/* Should there be some error catching here ?
What if the user inputs a string,-1,or 10,000 ?
get_num_of_ints( arr, r, N, &first, &count ) does do some bounds
checking, but doesn't emit any error messages.
Beware, the user can always think of something unusual.
*/

int a = get_num_of_ints( arr, r, N, &first, &count );

/* If the function returns -1 then the value is not found.
// This is different to the user inputting something out of range



Is it worth making -1 a const ?

const int EXIT_CODE = -1;  // or
const int SUCCESS = -1;

// I forgot it was C so maybe

#define EXIT_CODE -1       // or
#define SUCCESS -1         // or whatever -1 equals ?


If you were going to use C++, perhaps less pointers ?

Is it worth defining what size and sign your integers are going to be eg u/int32_t, u/int64_t etc ? Available in stdint.h

I'm not going to review the code, but rather give an algorithmic hint.

If that was actually some programming contest, there will probably be some weird test cases in it. One of weirdest I can think of is a loooong list of equal values. It will make the code presented to scan the whole list, which takes a loooong linear time.

You could save a complexity by getting rid of linear scans and making two binary searches instead, with different conditions: one for the first element equal to the sought one, and one for the last equal.

Then you just test if the desired key was found and (if so) how far apart the two searches stopped.

Before we even look at the interface and algorithm, there's a few issues to address:

• <string.h> and <stddef.h> aren't required, as far as I can see (note that <stdlib.h> must provide size_t, if that's why the latter was included).

• int main() is a non-prototype definition; prefer int main(void) instead.

• There's no check that scanf() successfully converted a value. This lack of checking is a serious bug. If scanf() doesn't return 1 here, we need to take corrective action (consume input and prompt again, or just write a message to stderr and return EXIT_FAILURE).

• We attempt to print the results using %d with size_t values - we should be using %zd instead.

As for the get_num_of_ints() function, there are many narrowing and sign-converting conversions hidden there, due to use of int variables which really ought to be size_t (don't just blindly convert, because subtraction will overflow when r is zero).

To be honest, I don't understand why you're implementing your own binary search from scratch instead of simply using the Standard Library bsearch() for this.

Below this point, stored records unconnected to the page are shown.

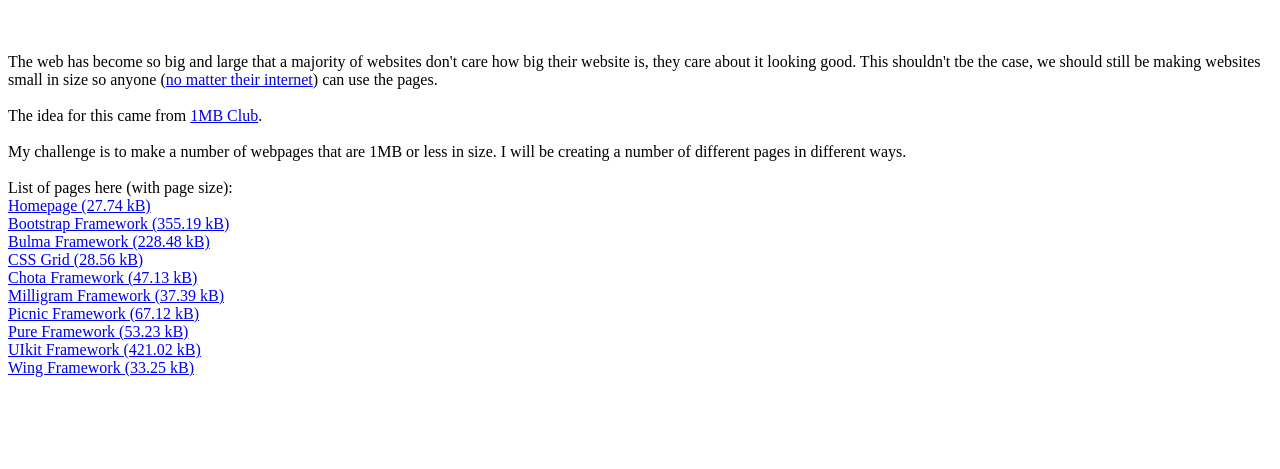
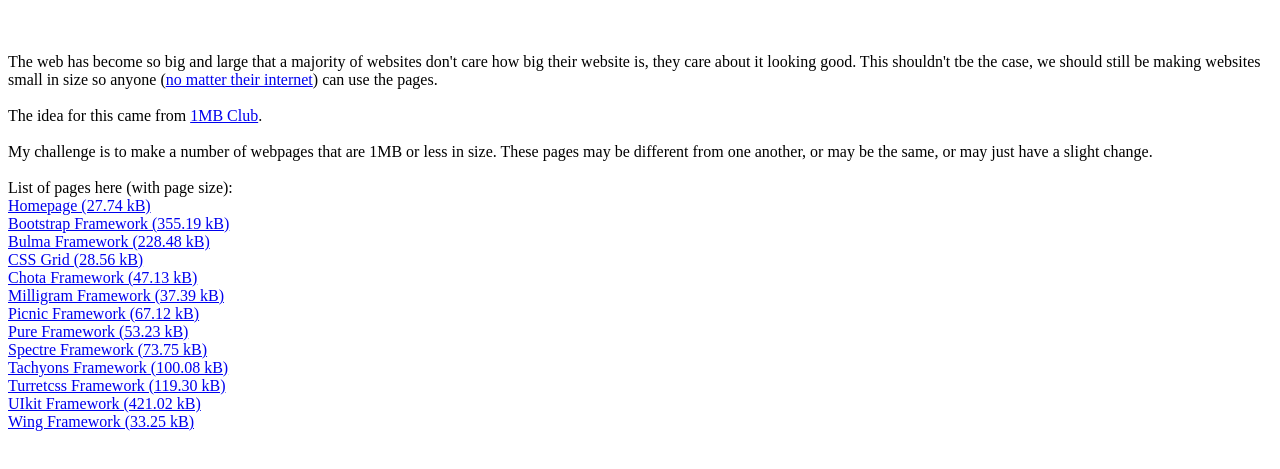
Before and after one commit to gregoryhammond/1mb-pages, a plain HTML site: page index.html in a window 1280 px wide. Shown: the part 61-530 px from the top of the page. Drawn offline with Linux system fonts and the light colour scheme.

Commit message:
Add links to the other frameworks, as well as todo's that I want to do (what I want to do past the frameworks & frameworks I still need to add).

```diff
--- a/index.html
+++ b/index.html
@@ -27,9 +27,14 @@
         <br> <br>
         The idea for this came from <a href="https://1mb.club/">1MB Club</a>.
         <br> <br>
-        My challenge is to make a number of webpages that are 1MB or less in size. I will be creating a number of different pages in different ways.
+        My challenge is to make a number of webpages that are 1MB or less in size. These pages may be different from one another, or may be the same, or may just have a slight change.
+        <!-- TODO: Each framework page should have info about the framework, and after done all these frameworks (so people can easily know and don't have to spend all the time searching), then create pictures and video pages using various methods (cloudinary, embed, youtube etc...) to show off the best ways to do so.-->
         <br> <br>
         List of pages here (with page size):
+        <!-- TODO: Frameworks to add:
+            Cirrus CSS(https://spiderpig86.github.io/Cirrus/)
+            HiQ(https://jonathanharrell.github.io/hiq/)
+            MUI(https://www.muicss.com/)-->
         <br>
         <a href="index.html">Homepage (27.74 kB)</a>
         <br>
@@ -47,6 +52,12 @@
         <br>
         <a href="pure-framework.html">Pure Framework (53.23 kB)</a>
         <br>
+        <a href="spectre-framework.html">Spectre Framework (73.75 kB)</a>
+        <br>
+        <a href="tachyons-framework.html">Tachyons Framework (100.08 kB)</a>
+        <br>
+        <a href="turretcss-framework.html">Turretcss Framework (119.30 kB)</a>
+        <br>
         <a href="uikit-framework.html">UIkit Framework (421.02 kB)</a>
         <br>
         <a href="wing-framework.html">Wing Framework (33.25 kB)</a>
```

Oh, and the function name is highly misleading, as the return value is not the number of matches; it's the index of first match.

I think all my other observations are mentioned in older answers; there's no point repeating those.